Exercise goal -> Drop every image and restate the entries below word for word.

Supplied records ->
┌──

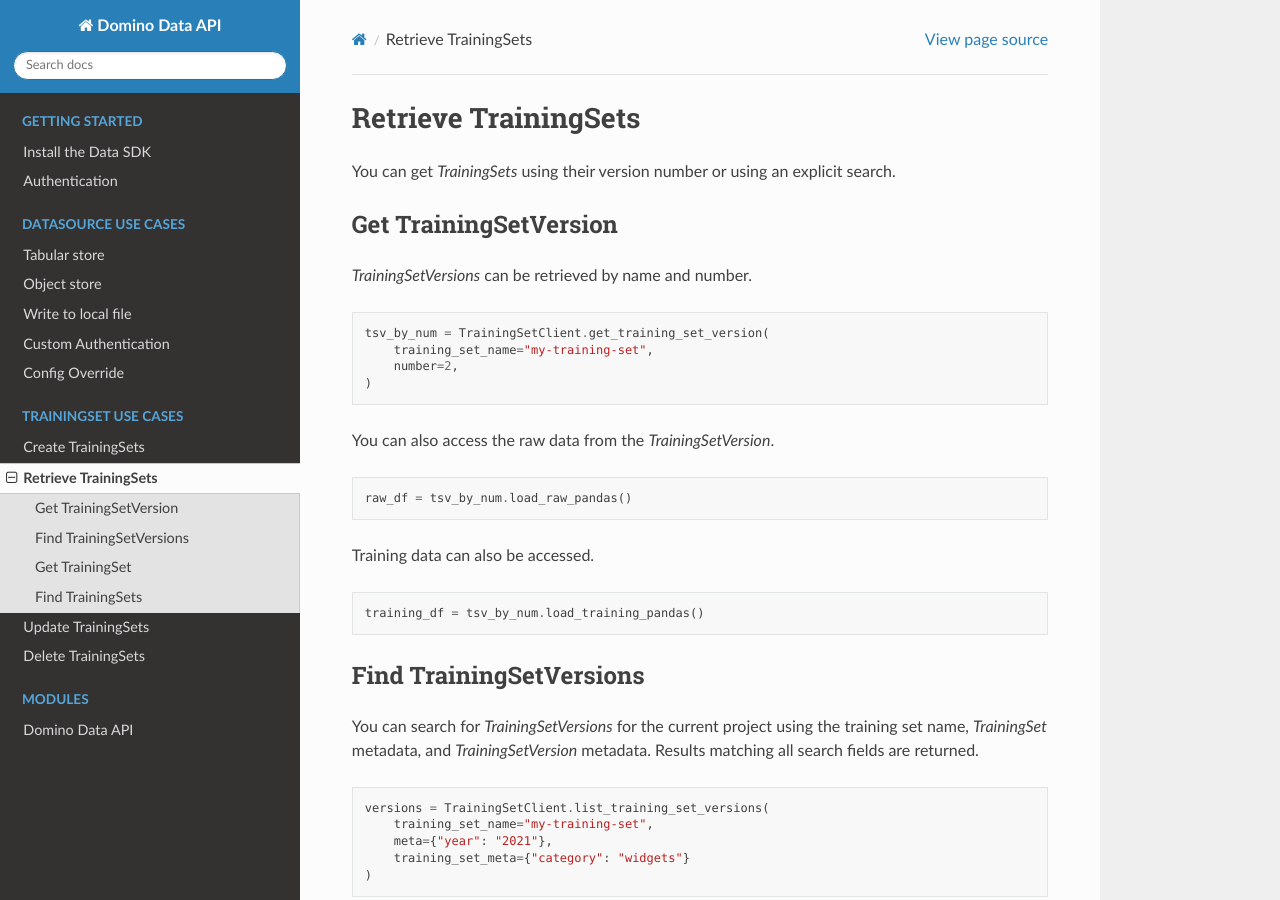
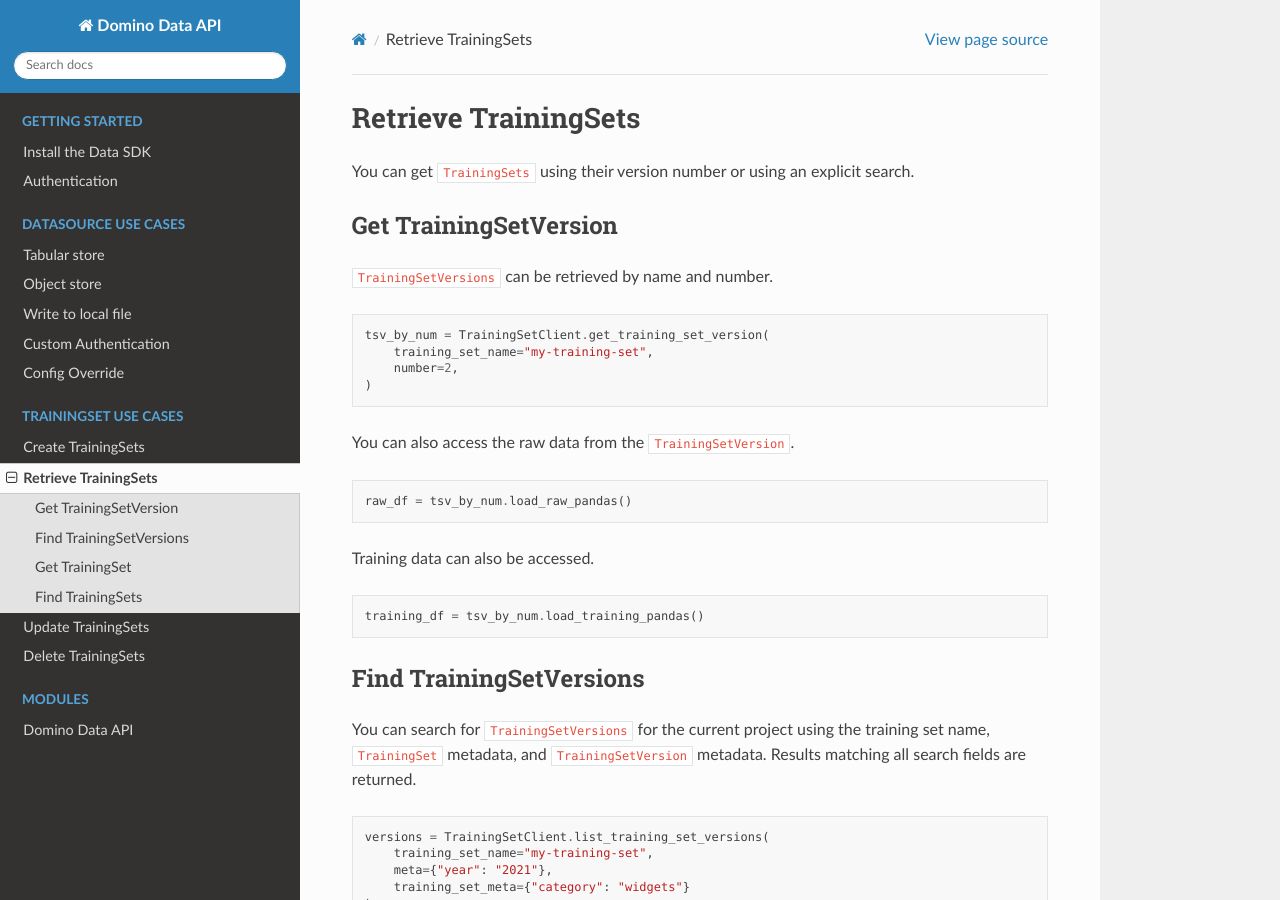
Before and after one commit to dominodatalab/domino-data, a Sphinx documentation site: the page built from docs/source/usecases/get_trainingset.rst, in a window 1280 px wide and 900 px high. Built offline with Sphinx 7.4.7 and the Read the Docs theme 2.0.0, drawn with Linux system fonts in a browser that asks for light colours.

Commit message:
Fixed some formatting issues.

```diff
--- a/docs/source/usecases/delete_trainingset.rst
+++ b/docs/source/usecases/delete_trainingset.rst
@@ -6,7 +6,7 @@
 ..
   I think this section needs more information. Are there any other issued that need to be known before performing a delete operation.
 
-You can delete `TrainingSets` and `TrainingSetVersions`. The following examples show how to delete `TraingingSets` and `TrainingSetVersions`.
+You can delete ``TrainingSets`` and ``TrainingSetVersions``. The following examples show how to delete ``TraingingSets`` and ``TrainingSetVersions``.
 
 Delete TrainingSetVersion
 -------------------------
@@ -18,14 +18,14 @@
 Delete TrainingSet
 ------------------
 
-**Note:** `TrainingSets` may only be deleted if they have no versions.
+**Note:** ``TrainingSets`` may only be deleted if they have no versions.
 
 .. code-block:: python
 
     TrainingSetClient.delete_training_set("my-training-set")
 
 
-The following example shows how to delete the `TrainingSet` and all versions:
+The following example shows how to delete the ``TrainingSet`` and all versions:
 
 .. code-block:: python
 
--- a/docs/source/usecases/get_trainingset.rst
+++ b/docs/source/usecases/get_trainingset.rst
@@ -7,12 +7,12 @@
 ..
   The following line and the description of the get seem similar.
 
-You can get `TrainingSets` using their version number or using an explicit search.
+You can get ``TrainingSets`` using their version number or using an explicit search.
 
 Get TrainingSetVersion
 ----------------------
 
-`TrainingSetVersions` can be retrieved by name and number.
+``TrainingSetVersions`` can be retrieved by name and number.
 
 .. code-block:: python
 
@@ -21,7 +21,7 @@
         number=2,
     )
 
-You can also access the raw data from the `TrainingSetVersion`.
+You can also access the raw data from the ``TrainingSetVersion``.
 
 .. code-block:: python
 
@@ -40,7 +40,7 @@
 ..
   Is it correnct that get gets a specifici training set version by name or number whereas find seraches for training set version based on specific criteria?
 
-You can search for `TrainingSetVersions` for the current project using the training set name, `TrainingSet` metadata, and `TrainingSetVersion` metadata. Results matching all search fields are returned.
+You can search for ``TrainingSetVersions`` for the current project using the training set name, ``TrainingSet`` metadata, and ``TrainingSetVersion`` metadata. Results matching all search fields are returned.
 
 .. code-block:: python
 
@@ -54,7 +54,7 @@
 Get TrainingSet
 ---------------
 
-You can retrieve `TrainingSets` by name.
+You can retrieve ``TrainingSets`` by name.
 
 .. code-block:: python
 
@@ -63,7 +63,7 @@
 Find TrainingSets
 -----------------
 
-You can search `TrainingSets` by metadata. Results matching all metadata fields are returned.
+You can search ``TrainingSets`` by metadata. Results matching all metadata fields are returned.
 
 .. code-block:: python
 
--- a/docs/source/usecases/object_store.rst
+++ b/docs/source/usecases/object_store.rst
@@ -33,7 +33,7 @@
 Read
 ----
 
-You can get object content, without having to create object entities, by using the datasource API and specifying the `Object` key name:
+You can get object content, without having to create object entities, by using the datasource API and specifying the ``Object`` key name:
 
 .. code-block:: python
 
--- a/docs/source/usecases/update_trainingset.rst
+++ b/docs/source/usecases/update_trainingset.rst
@@ -5,7 +5,7 @@
 Update TrainingSets
 ===================
 
-Metadata can be updated on both `TrainingSet` and `TrainingSetVersion` objects.
+Metadata can be updated on both ``TrainingSet`` and ``TrainingSetVersion`` objects.
 
 ..
   Are there any other things to be aware of when updating the metadata?
@@ -13,7 +13,7 @@
 Update TrainingSet
 ------------------
 
-The following example shows how to update your `TrainingSet`:
+The following example shows how to update your ``TrainingSet``:
 
 .. code-block:: python
 
@@ -28,7 +28,7 @@
 Update TrainingSetVersion
 -------------------------
 
-The following example shows how to update your `TrainingSetVersion`:
+The following example shows how to update your ``TrainingSetVersion``:
 
 .. code-block:: python
 
```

└──

Solution ->
Before and after one commit to dominodatalab/domino-data, a Sphinx documentation site: the page built from docs/source/usecases/get_trainingset.rst, in a window 1280 px wide and 900 px high. Built offline with Sphinx 7.4.7 and the Read the Docs theme 2.0.0, drawn with Linux system fonts in a browser that asks for light colours.

Commit message:
Fixed some formatting issues.

```diff
--- a/docs/source/usecases/delete_trainingset.rst
+++ b/docs/source/usecases/delete_trainingset.rst
@@ -6,7 +6,7 @@
 ..
   I think this section needs more information. Are there any other issued that need to be known before performing a delete operation.
 
-You can delete `TrainingSets` and `TrainingSetVersions`. The following examples show how to delete `TraingingSets` and `TrainingSetVersions`.
+You can delete ``TrainingSets`` and ``TrainingSetVersions``. The following examples show how to delete ``TraingingSets`` and ``TrainingSetVersions``.
 
 Delete TrainingSetVersion
 -------------------------
@@ -18,14 +18,14 @@
 Delete TrainingSet
 ------------------
 
-**Note:** `TrainingSets` may only be deleted if they have no versions.
+**Note:** ``TrainingSets`` may only be deleted if they have no versions.
 
 .. code-block:: python
 
     TrainingSetClient.delete_training_set("my-training-set")
 
 
-The following example shows how to delete the `TrainingSet` and all versions:
+The following example shows how to delete the ``TrainingSet`` and all versions:
 
 .. code-block:: python
 
--- a/docs/source/usecases/get_trainingset.rst
+++ b/docs/source/usecases/get_trainingset.rst
@@ -7,12 +7,12 @@
 ..
   The following line and the description of the get seem similar.
 
-You can get `TrainingSets` using their version number or using an explicit search.
+You can get ``TrainingSets`` using their version number or using an explicit search.
 
 Get TrainingSetVersion
 ----------------------
 
-`TrainingSetVersions` can be retrieved by name and number.
+``TrainingSetVersions`` can be retrieved by name and number.
 
 .. code-block:: python
 
@@ -21,7 +21,7 @@
         number=2,
     )
 
-You can also access the raw data from the `TrainingSetVersion`.
+You can also access the raw data from the ``TrainingSetVersion``.
 
 .. code-block:: python
 
@@ -40,7 +40,7 @@
 ..
   Is it correnct that get gets a specifici training set version by name or number whereas find seraches for training set version based on specific criteria?
 
-You can search for `TrainingSetVersions` for the current project using the training set name, `TrainingSet` metadata, and `TrainingSetVersion` metadata. Results matching all search fields are returned.
+You can search for ``TrainingSetVersions`` for the current project using the training set name, ``TrainingSet`` metadata, and ``TrainingSetVersion`` metadata. Results matching all search fields are returned.
 
 .. code-block:: python
 
@@ -54,7 +54,7 @@
 Get TrainingSet
 ---------------
 
-You can retrieve `TrainingSets` by name.
+You can retrieve ``TrainingSets`` by name.
 
 .. code-block:: python
 
@@ -63,7 +63,7 @@
 Find TrainingSets
 -----------------
 
-You can search `TrainingSets` by metadata. Results matching all metadata fields are returned.
+You can search ``TrainingSets`` by metadata. Results matching all metadata fields are returned.
 
 .. code-block:: python
 
--- a/docs/source/usecases/object_store.rst
+++ b/docs/source/usecases/object_store.rst
@@ -33,7 +33,7 @@
 Read
 ----
 
-You can get object content, without having to create object entities, by using the datasource API and specifying the `Object` key name:
+You can get object content, without having to create object entities, by using the datasource API and specifying the ``Object`` key name:
 
 .. code-block:: python
 
--- a/docs/source/usecases/update_trainingset.rst
+++ b/docs/source/usecases/update_trainingset.rst
@@ -5,7 +5,7 @@
 Update TrainingSets
 ===================
 
-Metadata can be updated on both `TrainingSet` and `TrainingSetVersion` objects.
+Metadata can be updated on both ``TrainingSet`` and ``TrainingSetVersion`` objects.
 
 ..
   Are there any other things to be aware of when updating the metadata?
@@ -13,7 +13,7 @@
 Update TrainingSet
 ------------------
 
-The following example shows how to update your `TrainingSet`:
+The following example shows how to update your ``TrainingSet``:
 
 .. code-block:: python
 
@@ -28,7 +28,7 @@
 Update TrainingSetVersion
 -------------------------
 
-The following example shows how to update your `TrainingSetVersion`:
+The following example shows how to update your ``TrainingSetVersion``:
 
 .. code-block:: python
 
```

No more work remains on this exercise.